What to work on: The reply should contain every entry below exactly as written, with no images.

Listed entries:
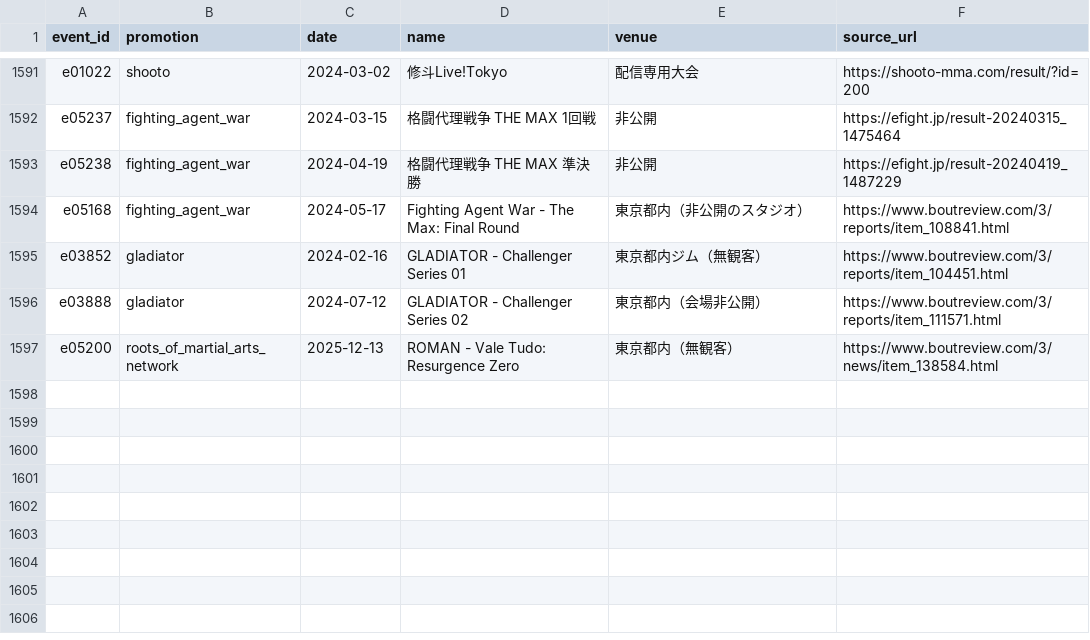
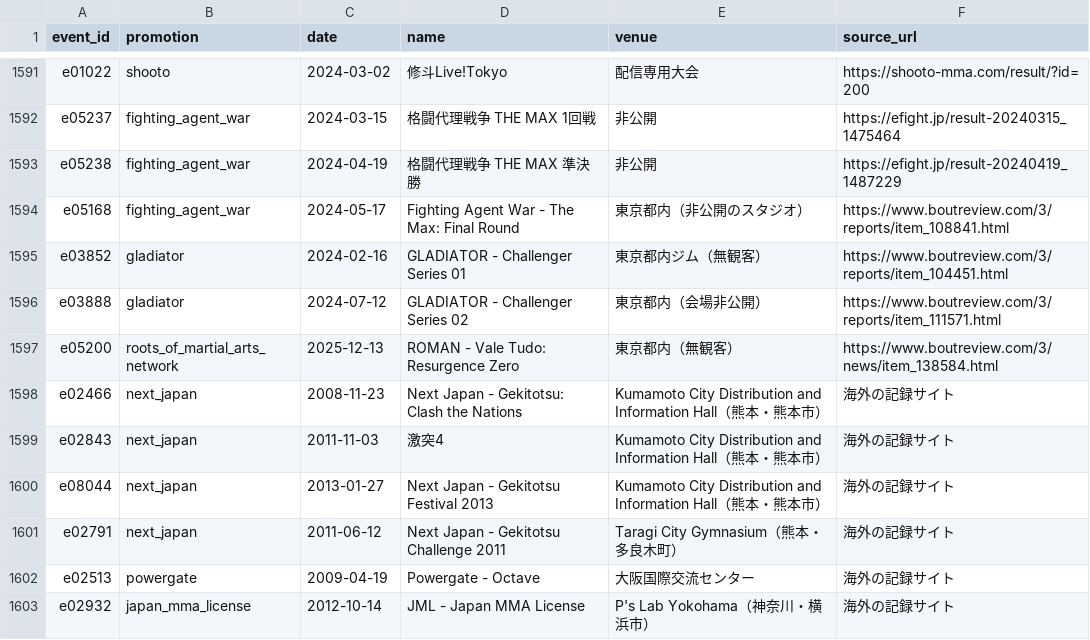
Before and after one commit to japan-mma-record/japan-mma-record.github.io, a TSV file: data/venues.tsv, drawn as a sheet; only a part is shown, gaps mark what is left out.

```diff
--- a/data/venues.tsv
+++ b/data/venues.tsv
@@ -1597 +1597,7 @@ e03888	gladiator	2024-07-12	GLADIATOR - Challenger Series 02	東京都内（会
 e05200	roots_of_martial_arts_network	2025-12-13	ROMAN - Vale Tudo: Resurgence Zero	東京都内（無観客）	https://www.boutreview.com/3/news/item_138584.html
+e02466	next_japan	2008-11-23	Next Japan - Gekitotsu: Clash the Nations	Kumamoto City Distribution and Information Hall（熊本・熊本市）	海外の記録サイト
+e02843	next_japan	2011-11-03	激突4	Kumamoto City Distribution and Information Hall（熊本・熊本市）	海外の記録サイト
+e08044	next_japan	2013-01-27	Next Japan - Gekitotsu Festival 2013	Kumamoto City Distribution and Information Hall（熊本・熊本市）	海外の記録サイト
+e02791	next_japan	2011-06-12	Next Japan - Gekitotsu Challenge 2011	Taragi City Gymnasium（熊本・多良木町）	海外の記録サイト
+e02513	powergate	2009-04-19	Powergate - Octave	大阪国際交流センター	海外の記録サイト
+e02932	japan_mma_license	2012-10-14	JML - Japan MMA License	P's Lab Yokohama（神奈川・横浜市）	海外の記録サイト
```
Also changed, not shown: data/event_fixes.tsv.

Answer:
Before and after one commit to japan-mma-record/japan-mma-record.github.io, a TSV file: data/venues.tsv, drawn as a sheet; only a part is shown, gaps mark what is left out.

```diff
--- a/data/venues.tsv
+++ b/data/venues.tsv
@@ -1597 +1597,7 @@ e03888	gladiator	2024-07-12	GLADIATOR - Challenger Series 02	東京都内（会
 e05200	roots_of_martial_arts_network	2025-12-13	ROMAN - Vale Tudo: Resurgence Zero	東京都内（無観客）	https://www.boutreview.com/3/news/item_138584.html
+e02466	next_japan	2008-11-23	Next Japan - Gekitotsu: Clash the Nations	Kumamoto City Distribution and Information Hall（熊本・熊本市）	海外の記録サイト
+e02843	next_japan	2011-11-03	激突4	Kumamoto City Distribution and Information Hall（熊本・熊本市）	海外の記録サイト
+e08044	next_japan	2013-01-27	Next Japan - Gekitotsu Festival 2013	Kumamoto City Distribution and Information Hall（熊本・熊本市）	海外の記録サイト
+e02791	next_japan	2011-06-12	Next Japan - Gekitotsu Challenge 2011	Taragi City Gymnasium（熊本・多良木町）	海外の記録サイト
+e02513	powergate	2009-04-19	Powergate - Octave	大阪国際交流センター	海外の記録サイト
+e02932	japan_mma_license	2012-10-14	JML - Japan MMA License	P's Lab Yokohama（神奈川・横浜市）	海外の記録サイト
```
Also changed, not shown: data/event_fixes.tsv.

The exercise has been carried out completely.